If you find that Murphy’s Law of “whatever can go wrong, will go wrong” applies to you, you may choose to consider getting one more judge than is necessary. It is better to have all four judges show up than to have only one or two judges because of traffic, wrong turn, etc.
In most cases, cheerleading judges should receive some compensation for the service they provide. How much compensation depends on the amount of time they will spend at your tryouts. Most tryouts should only take two hours to complete. If you have a large number of candidates, or more than one squad being selected, the tryout may take up to five hours.
Be sure to get each judge’s personal information in order to request a check. If possible, it is better to give them a check at the tryout rather than mail it afterward.
Universal Cheerleaders Association offers their instructional staff as professional judges. UCA will provide you with the names and phone numbers of the staff in your area. To reach your local representative, call 800-238-0286.
Area Cheerleader Coaches
If you have area cheerleading coaches that can help you, you can make arrangements to judge each others tryouts. You can either exchange services, or be paid the standard judges fees. Make sure this is approved by your administration.
Conflict of Interest

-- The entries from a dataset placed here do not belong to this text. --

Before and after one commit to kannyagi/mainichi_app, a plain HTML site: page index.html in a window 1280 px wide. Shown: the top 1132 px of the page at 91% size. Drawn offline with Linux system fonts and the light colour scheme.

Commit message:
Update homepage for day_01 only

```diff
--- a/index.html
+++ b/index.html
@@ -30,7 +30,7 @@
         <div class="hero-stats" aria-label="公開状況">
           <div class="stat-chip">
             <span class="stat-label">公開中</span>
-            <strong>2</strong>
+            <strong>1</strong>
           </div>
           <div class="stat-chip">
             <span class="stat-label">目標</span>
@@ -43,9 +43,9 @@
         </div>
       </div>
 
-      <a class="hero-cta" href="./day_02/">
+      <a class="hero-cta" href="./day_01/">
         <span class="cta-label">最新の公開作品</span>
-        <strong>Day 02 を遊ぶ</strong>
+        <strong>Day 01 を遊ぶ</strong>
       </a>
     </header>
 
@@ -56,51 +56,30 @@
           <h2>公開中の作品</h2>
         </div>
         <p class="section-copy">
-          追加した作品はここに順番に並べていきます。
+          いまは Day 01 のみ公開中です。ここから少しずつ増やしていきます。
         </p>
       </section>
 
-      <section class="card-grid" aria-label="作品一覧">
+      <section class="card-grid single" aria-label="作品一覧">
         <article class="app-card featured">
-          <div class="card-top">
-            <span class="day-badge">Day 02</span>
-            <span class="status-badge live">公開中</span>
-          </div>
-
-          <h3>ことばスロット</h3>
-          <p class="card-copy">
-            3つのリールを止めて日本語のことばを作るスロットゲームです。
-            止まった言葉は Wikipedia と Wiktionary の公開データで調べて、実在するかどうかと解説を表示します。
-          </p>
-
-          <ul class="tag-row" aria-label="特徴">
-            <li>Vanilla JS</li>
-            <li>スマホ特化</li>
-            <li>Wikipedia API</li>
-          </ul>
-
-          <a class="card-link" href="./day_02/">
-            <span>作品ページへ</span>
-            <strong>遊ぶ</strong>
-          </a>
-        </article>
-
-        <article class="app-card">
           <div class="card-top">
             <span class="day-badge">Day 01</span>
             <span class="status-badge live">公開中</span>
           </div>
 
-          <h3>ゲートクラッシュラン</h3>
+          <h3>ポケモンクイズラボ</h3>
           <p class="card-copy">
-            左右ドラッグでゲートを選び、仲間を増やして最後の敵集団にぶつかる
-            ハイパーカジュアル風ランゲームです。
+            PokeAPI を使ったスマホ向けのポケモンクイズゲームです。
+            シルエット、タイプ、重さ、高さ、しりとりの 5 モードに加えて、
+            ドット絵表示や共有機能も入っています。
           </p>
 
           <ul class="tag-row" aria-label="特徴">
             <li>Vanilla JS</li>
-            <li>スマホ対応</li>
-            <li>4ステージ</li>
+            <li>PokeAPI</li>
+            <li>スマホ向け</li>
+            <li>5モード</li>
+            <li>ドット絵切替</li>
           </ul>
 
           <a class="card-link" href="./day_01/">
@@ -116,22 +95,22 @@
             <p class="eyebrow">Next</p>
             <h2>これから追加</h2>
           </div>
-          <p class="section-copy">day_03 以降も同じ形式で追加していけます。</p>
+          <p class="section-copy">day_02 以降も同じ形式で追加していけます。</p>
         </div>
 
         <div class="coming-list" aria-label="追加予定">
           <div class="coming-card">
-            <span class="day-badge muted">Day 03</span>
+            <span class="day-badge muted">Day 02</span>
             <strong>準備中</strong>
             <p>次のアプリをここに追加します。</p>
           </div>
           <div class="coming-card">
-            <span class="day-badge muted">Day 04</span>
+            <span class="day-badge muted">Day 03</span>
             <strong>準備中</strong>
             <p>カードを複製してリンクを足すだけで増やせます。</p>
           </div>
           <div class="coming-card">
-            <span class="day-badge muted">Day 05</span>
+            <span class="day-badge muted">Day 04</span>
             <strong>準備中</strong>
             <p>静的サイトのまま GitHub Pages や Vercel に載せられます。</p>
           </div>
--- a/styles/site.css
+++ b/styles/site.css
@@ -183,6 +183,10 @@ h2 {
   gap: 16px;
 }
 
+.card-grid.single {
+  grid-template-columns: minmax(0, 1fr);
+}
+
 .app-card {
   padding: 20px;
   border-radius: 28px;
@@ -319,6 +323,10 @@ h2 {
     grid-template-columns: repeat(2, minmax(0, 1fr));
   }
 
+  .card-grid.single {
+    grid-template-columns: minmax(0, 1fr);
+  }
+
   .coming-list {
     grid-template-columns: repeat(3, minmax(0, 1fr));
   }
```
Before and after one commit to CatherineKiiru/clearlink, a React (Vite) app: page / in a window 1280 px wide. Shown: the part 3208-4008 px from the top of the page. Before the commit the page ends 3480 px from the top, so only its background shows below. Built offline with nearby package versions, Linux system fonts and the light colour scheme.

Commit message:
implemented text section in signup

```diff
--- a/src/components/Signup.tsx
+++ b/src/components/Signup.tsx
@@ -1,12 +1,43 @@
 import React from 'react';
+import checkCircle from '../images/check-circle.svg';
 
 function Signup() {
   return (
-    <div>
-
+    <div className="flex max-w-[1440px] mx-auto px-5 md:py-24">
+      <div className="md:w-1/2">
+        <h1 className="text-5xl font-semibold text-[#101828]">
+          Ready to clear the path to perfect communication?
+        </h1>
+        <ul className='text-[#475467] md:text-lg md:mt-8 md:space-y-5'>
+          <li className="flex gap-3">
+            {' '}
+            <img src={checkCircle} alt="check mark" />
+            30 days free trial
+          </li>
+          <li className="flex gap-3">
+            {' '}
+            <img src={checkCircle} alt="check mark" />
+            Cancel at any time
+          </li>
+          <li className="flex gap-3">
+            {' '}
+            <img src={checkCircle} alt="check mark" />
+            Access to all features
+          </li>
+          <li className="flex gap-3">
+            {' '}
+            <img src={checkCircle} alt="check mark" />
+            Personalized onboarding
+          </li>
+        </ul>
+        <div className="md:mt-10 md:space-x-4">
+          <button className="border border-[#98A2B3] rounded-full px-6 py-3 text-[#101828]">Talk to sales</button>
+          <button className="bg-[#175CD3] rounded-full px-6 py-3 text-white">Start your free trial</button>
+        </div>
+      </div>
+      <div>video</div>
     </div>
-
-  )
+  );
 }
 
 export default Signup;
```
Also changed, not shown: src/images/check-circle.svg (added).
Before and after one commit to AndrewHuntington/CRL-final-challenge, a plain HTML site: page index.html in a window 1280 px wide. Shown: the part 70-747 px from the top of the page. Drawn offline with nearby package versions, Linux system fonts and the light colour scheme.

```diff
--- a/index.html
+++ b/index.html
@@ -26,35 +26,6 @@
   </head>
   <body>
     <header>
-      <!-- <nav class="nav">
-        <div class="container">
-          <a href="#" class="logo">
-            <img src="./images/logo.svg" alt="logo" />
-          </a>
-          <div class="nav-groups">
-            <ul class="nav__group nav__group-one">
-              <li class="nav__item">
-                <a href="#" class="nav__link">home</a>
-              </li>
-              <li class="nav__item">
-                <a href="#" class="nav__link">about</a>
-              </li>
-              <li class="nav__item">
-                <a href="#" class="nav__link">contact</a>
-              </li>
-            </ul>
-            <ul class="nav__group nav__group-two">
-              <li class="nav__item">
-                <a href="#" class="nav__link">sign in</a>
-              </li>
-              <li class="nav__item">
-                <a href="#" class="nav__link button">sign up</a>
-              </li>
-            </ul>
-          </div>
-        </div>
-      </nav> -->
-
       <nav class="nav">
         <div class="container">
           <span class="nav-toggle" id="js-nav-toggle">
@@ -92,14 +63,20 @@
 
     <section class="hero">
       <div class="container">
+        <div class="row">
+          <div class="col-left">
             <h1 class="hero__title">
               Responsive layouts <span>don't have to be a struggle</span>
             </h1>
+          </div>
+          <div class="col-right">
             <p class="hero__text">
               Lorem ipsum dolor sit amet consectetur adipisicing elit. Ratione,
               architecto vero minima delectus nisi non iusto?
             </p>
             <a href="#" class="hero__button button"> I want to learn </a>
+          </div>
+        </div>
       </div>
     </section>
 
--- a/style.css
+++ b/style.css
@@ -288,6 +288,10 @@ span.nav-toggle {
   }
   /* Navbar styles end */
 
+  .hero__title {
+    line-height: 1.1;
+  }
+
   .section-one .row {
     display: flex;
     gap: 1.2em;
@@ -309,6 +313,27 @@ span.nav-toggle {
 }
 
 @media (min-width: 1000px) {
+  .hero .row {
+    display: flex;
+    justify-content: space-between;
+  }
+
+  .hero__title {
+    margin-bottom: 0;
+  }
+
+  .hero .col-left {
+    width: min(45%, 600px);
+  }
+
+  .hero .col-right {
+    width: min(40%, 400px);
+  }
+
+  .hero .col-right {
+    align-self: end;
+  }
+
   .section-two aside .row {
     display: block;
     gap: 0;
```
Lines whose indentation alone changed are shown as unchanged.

The credibility of your tryout process is very important. Ask your judges if they have worked directly with any of the candidates. While there is no way to keep from general contact (games, camp, etc.), any training activities or acquaintances directly with an individual should be avoided.